# Problem details
Look over the lines below. Report each one that includes the string "Controller".

Items listed in a dataset

<<<<

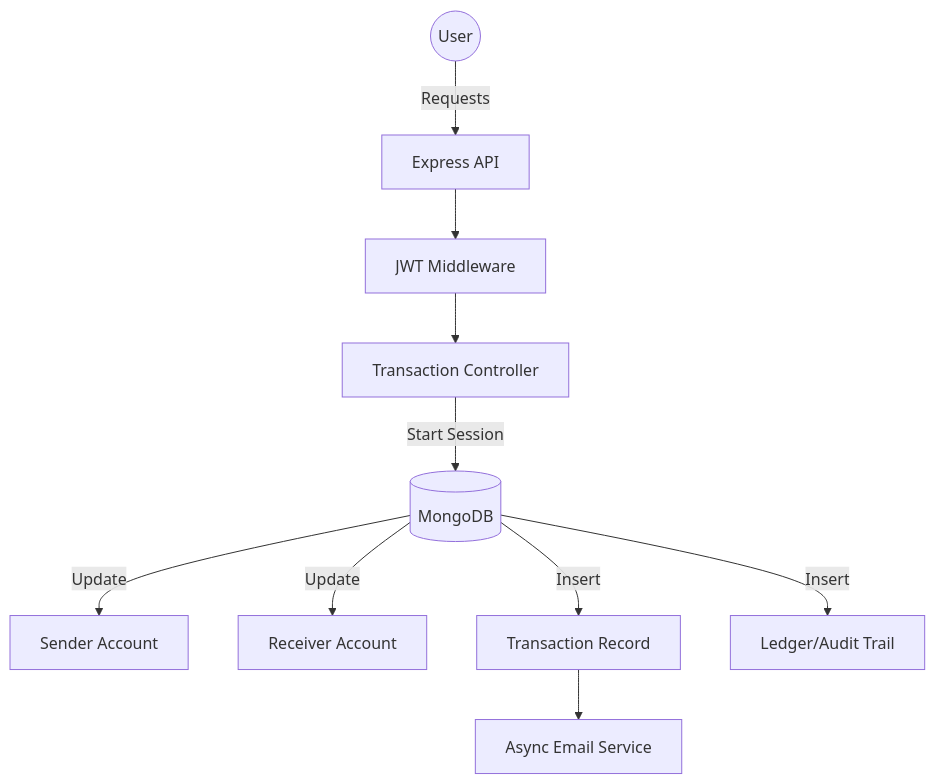
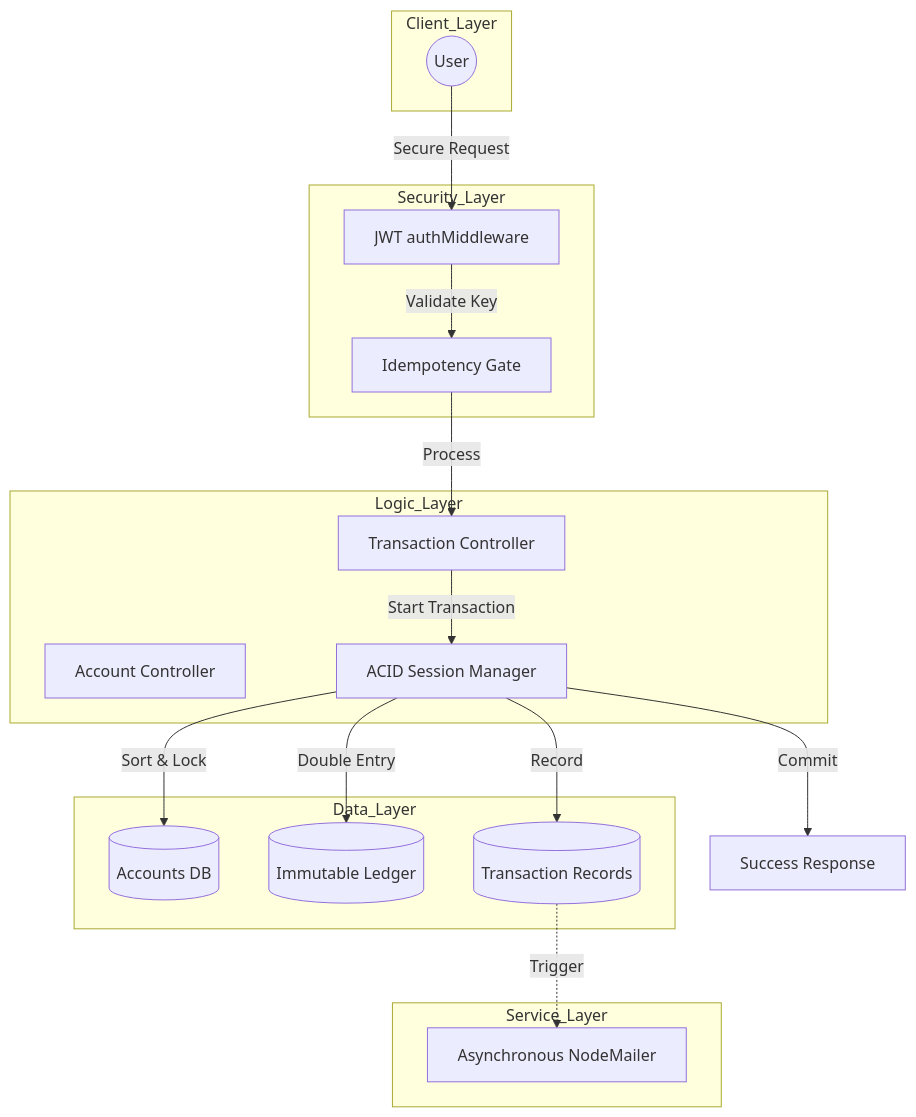
Before and after one commit to laksh0507/SentinelLedger: the diagram in README.md, drawn with Mermaid. The commit also changed other lines of this file and 4 other files, not shown here.

Commit message:
Initial commit: SentinelLedger Production-Grade Engine

````diff
--- a/README.md
+++ b/README.md
@@ -35,12 +30,37 @@
 ```mermaid
-graph TD
-    User((User)) -->|Requests| API[Express API]
-    API --> Auth[JWT Middleware]
-    Auth --> Controller[Transaction Controller]
-    Controller -->|Start Session| DB[(MongoDB)]
-    DB -->|Update| Sender[Sender Account]
-    DB -->|Update| Receiver[Receiver Account]
-    DB -->|Insert| Record[Transaction Record]
-    DB -->|Insert| Audit[Ledger/Audit Trail]
-    Record --> Email[Async Email Service]
+graph TB
+    subgraph Client_Layer
+        User((User))
+    end
+
+    subgraph Security_Layer
+        auth[JWT authMiddleware]
+        idem[Idempotency Gate]
+    end
+
+    subgraph Logic_Layer
+        ATC[Account Controller]
+        TXC[Transaction Controller]
+        Sess[ACID Session Manager]
+    end
+
+    subgraph Data_Layer
+        Accounts[(Accounts DB)]
+        Ledger[(Immutable Ledger)]
+        Txns[(Transaction Records)]
+    end
+
+    subgraph Service_Layer
+        Mail[Asynchronous NodeMailer]
+    end
+
+    User -->|Secure Request| auth
+    auth -->|Validate Key| idem
+    idem -->|Process| TXC
+    TXC -->|Start Transaction| Sess
+    Sess -->|Sort & Lock| Accounts
+    Sess -->|Double Entry| Ledger
+    Sess -->|Record| Txns
+    Sess -->|Commit| DB_Commit[Success Response]
+    Txns -.->|Trigger| Mail
 ```
````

>>>>

# Result of the task
-    Auth --> Controller[Transaction Controller]
-    Controller -->|Start Session| DB[(MongoDB)]
+        ATC[Account Controller]
+        TXC[Transaction Controller]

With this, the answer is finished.